CREDIT: This story was first seen in Nursing in Practice
Nearly 85% of primary care patients have said they have ‘trust’ and ‘confidence’ in the last practice nurse they were seen by, according to new national data, Nursing in Practice reports.
However, the figure (84.5%) revealed in NHS England’s 2017 GP Patient Survey, is a decrease of 0.1 percentage points from 84.6% in 2016.
Other questions regarding the patients’ overall access to primary care show a decline in accessibility since 2016.
The results are based on surveys of 2.15 million patients taken between January and March 2017.
Over 808,000 patients completed and returned the questionnaires, which the results are based on.
The survey asked patients about the last time they saw or spoke to a nurse from their GP surgery, with the following results on how good that nurse was at each of the following:
- Giving you enough time – 79.5% good and 1.5% bad
- Listening to you – 78.6% good and 1.7% bad
- Explaining tests and treatments – 76.1% good and 1.5% bad
- Involving you in decisions about your care – 65.9% good and 1.9% bad
- Treating you with care and concern – 77.5% good and 1.9% bad
The survey report noted that the proportion of patients saying their nurse was good at involving them in decisions about their care has dropped since 2012 – from 68.2% to 65.9% – but remained stable since 2016 when it was 65.8%.
The survey also indicated a decline in overall access to primary care services as well as longer waits to see or speak with a clinician.
84.3% of patients said they were able to get an appointment to see or speak to someone the last time they tried, a decrease of 0.7 percentage points from 84.9% since 2016.
Of patients who were able to get an appointment, 92.1% said their appointment was convenient, a decrease of 0.3 percentage points from 92.5% since 2016.
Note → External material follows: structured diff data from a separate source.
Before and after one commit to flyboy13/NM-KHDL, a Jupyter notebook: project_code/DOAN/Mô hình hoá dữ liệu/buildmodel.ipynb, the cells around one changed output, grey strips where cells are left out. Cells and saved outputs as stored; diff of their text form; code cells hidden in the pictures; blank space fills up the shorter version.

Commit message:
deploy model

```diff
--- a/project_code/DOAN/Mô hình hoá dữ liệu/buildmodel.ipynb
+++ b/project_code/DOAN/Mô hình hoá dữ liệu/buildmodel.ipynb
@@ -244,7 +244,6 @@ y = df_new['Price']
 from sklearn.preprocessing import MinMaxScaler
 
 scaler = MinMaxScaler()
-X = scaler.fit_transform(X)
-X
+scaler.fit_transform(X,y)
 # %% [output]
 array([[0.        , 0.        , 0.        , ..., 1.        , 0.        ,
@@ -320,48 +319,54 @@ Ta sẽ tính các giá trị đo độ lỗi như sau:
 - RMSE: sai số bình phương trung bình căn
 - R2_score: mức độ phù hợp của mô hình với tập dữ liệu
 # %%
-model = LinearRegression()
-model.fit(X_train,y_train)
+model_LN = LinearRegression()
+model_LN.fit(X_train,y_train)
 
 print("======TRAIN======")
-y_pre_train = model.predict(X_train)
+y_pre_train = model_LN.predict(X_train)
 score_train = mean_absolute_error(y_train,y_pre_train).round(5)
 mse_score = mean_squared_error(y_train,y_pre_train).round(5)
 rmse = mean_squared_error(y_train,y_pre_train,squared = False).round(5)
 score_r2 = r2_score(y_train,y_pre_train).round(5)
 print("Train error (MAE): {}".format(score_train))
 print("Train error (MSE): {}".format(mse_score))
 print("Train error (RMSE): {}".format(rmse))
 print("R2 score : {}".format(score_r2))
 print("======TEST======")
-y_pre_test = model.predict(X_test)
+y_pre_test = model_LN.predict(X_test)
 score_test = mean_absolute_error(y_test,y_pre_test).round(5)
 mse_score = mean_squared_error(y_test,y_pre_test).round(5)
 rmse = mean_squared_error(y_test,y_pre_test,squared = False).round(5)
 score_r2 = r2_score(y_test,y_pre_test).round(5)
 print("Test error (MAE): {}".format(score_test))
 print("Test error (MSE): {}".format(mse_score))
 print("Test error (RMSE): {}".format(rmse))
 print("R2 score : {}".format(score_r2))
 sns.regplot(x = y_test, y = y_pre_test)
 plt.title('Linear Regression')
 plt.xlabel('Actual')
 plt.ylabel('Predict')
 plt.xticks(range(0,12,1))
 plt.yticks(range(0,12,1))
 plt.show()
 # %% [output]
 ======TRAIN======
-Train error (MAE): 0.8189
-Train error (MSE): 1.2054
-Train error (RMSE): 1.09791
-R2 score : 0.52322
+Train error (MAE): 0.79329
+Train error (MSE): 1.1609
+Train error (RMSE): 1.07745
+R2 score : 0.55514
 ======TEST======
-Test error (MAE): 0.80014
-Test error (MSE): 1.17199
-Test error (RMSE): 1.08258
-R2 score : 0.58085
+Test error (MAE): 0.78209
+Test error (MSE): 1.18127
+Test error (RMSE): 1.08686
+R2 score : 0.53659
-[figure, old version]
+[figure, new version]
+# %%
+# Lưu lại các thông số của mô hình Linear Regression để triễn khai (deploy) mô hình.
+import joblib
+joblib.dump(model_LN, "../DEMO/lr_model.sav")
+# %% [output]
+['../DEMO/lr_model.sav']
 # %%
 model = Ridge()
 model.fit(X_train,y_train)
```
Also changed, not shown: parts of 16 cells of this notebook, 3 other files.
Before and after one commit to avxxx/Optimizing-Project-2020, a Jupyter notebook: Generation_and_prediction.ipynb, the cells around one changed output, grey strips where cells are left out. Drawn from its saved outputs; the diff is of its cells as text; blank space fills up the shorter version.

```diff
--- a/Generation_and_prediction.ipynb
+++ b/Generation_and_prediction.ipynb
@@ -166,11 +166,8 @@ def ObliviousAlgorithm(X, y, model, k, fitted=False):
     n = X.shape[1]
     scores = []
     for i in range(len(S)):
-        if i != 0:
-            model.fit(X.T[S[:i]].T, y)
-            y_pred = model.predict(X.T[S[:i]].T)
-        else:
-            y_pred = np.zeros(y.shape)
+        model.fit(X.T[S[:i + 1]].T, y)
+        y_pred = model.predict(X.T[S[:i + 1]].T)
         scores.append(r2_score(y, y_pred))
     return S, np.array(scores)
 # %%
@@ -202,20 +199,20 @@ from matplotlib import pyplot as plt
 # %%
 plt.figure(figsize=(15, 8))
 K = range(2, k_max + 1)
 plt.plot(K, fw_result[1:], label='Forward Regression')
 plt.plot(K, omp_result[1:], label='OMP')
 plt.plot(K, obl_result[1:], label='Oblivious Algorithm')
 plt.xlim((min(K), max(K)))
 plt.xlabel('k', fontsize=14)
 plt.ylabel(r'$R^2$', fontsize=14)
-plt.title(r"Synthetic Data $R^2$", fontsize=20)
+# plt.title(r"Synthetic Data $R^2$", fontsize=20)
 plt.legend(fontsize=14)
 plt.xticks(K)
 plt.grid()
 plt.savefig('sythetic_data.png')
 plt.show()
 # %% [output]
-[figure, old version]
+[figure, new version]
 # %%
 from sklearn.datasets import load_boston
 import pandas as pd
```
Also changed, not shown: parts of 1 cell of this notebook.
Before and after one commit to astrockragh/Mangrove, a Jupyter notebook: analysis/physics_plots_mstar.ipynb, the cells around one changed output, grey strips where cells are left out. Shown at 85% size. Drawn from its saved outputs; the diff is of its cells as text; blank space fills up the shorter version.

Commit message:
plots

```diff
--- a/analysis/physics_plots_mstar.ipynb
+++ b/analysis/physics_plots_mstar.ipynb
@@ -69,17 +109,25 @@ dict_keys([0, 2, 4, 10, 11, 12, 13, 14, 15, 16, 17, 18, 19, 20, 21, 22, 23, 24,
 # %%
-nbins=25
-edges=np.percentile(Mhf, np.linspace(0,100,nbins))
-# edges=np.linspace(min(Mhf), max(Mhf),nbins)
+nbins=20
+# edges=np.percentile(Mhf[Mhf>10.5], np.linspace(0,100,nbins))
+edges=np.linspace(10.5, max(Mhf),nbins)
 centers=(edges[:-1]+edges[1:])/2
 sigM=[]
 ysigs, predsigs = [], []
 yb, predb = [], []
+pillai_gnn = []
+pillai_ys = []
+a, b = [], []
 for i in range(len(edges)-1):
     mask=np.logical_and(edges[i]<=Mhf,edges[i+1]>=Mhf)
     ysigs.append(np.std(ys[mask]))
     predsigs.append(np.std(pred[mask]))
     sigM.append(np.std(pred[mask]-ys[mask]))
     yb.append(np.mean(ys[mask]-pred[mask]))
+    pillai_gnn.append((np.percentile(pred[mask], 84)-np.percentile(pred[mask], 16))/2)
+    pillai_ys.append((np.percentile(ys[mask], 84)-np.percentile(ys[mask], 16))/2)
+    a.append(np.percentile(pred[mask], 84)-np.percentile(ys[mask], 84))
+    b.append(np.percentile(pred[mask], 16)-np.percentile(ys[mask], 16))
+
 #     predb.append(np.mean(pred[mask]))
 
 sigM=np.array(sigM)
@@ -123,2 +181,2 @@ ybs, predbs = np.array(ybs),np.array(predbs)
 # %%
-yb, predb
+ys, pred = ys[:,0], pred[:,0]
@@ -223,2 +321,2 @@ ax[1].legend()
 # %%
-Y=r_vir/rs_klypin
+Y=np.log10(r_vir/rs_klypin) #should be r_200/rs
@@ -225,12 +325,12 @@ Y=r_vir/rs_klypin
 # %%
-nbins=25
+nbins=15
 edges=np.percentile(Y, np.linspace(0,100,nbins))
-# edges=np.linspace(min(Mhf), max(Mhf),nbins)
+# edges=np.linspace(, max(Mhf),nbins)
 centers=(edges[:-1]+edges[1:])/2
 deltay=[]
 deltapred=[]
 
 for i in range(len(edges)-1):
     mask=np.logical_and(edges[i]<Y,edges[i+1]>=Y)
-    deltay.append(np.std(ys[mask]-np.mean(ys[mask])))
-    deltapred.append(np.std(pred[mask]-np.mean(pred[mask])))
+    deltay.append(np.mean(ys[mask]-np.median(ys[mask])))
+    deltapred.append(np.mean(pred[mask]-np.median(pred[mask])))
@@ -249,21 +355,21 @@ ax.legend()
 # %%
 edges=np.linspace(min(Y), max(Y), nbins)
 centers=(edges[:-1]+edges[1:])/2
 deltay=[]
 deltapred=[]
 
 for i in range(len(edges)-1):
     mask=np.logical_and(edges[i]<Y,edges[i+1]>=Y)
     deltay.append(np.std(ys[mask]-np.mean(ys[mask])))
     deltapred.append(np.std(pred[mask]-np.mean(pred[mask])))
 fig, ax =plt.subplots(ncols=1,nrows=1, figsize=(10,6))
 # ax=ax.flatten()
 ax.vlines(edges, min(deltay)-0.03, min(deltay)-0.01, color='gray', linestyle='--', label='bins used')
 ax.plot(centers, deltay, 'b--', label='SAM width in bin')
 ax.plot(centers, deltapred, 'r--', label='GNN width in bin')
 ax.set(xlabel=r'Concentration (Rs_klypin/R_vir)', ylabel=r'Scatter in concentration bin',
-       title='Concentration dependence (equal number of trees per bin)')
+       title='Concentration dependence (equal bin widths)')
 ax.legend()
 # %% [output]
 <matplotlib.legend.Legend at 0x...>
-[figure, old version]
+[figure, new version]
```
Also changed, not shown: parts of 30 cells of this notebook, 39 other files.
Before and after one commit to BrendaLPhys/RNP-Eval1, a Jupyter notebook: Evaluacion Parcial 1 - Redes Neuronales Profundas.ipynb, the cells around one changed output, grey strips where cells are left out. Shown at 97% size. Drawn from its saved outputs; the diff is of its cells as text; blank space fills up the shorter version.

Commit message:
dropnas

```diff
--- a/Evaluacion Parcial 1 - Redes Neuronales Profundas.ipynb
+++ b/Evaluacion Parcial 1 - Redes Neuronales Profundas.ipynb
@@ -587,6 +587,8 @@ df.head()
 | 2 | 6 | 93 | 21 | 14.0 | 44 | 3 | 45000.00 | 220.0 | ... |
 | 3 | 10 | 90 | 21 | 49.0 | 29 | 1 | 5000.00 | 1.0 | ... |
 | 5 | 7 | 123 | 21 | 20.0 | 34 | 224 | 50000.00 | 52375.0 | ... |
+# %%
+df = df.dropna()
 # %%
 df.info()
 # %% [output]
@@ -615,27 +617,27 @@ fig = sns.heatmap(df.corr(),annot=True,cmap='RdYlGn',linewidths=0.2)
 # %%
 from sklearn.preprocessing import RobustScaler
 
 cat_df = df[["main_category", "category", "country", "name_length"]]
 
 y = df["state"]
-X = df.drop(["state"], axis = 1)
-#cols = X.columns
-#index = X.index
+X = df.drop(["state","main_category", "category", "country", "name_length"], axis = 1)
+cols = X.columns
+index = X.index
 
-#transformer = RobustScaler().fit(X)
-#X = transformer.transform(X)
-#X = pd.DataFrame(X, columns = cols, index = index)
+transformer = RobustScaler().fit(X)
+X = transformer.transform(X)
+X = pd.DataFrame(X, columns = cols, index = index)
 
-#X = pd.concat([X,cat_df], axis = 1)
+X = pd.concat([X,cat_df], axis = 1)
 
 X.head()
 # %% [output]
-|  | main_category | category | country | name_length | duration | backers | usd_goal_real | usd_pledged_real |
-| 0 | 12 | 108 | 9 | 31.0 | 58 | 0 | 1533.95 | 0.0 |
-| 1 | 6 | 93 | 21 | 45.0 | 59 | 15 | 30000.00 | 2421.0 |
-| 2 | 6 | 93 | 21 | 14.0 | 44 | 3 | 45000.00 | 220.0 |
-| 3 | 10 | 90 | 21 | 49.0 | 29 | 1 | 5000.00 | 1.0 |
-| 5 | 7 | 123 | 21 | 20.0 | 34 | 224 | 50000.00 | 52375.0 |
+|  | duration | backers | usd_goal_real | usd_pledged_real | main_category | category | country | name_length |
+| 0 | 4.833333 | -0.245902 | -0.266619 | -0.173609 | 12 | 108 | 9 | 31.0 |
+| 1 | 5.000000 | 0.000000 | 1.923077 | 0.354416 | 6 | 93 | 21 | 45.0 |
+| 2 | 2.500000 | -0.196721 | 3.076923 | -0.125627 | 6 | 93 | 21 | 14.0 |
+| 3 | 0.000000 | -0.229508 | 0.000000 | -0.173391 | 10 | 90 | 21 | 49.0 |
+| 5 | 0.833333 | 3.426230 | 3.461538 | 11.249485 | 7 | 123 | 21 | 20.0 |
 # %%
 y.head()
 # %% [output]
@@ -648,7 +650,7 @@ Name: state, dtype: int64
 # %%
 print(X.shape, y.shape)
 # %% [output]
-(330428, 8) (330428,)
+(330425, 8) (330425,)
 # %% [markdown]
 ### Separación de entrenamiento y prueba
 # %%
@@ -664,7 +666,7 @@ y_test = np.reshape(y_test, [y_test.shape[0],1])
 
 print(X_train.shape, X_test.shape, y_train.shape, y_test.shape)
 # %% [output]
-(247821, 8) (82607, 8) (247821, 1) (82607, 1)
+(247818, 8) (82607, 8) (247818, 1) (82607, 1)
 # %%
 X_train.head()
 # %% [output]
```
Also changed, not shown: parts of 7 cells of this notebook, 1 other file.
In addition, 64.2% said they normally wait 15 minutes or less after their appointment time to be seen, a decrease of 0.7 percentage points from 64.9% since 2016.
57.7% of patients said “they don’t normally have to wait too long” to be seen, a decrease of 0.6 percentage points since 2016.
Professor Helen Stokes-Lampard, Chair of the Royal College of GPs, said: ‘It’s very concerning that more people are having to wait for longer to get appointments with their practice nurse.
‘It is particularly worrying that some patients are deciding not to seek medical advice at all if they are not able to get an appointment initially.
‘We need the pledges in NHS England’s GP Forward View – which includes an extra £2.4bn a year for general practice and 5,000 additional GPs – to be delivered as a matter of urgency so that our patients can see a GP when they need to and receive the quality care they deserve.’
Dr Richard Vautrey, acting chair of the British Medical Association’s GP committee, said: ‘Despite GPs and their practice teams working flat out to provide as good a service as they can and see as many patients as promptly as possible, these figures reflect the growing impact from the unsustainable pressures facing general practice.
‘It is unfair on patients across the country that their increasing needs are not being recognised by the government, which is failing to address increasing staff shortages and is providing insufficient funding, leaving too many patients waiting longer for the care they need,’ he added.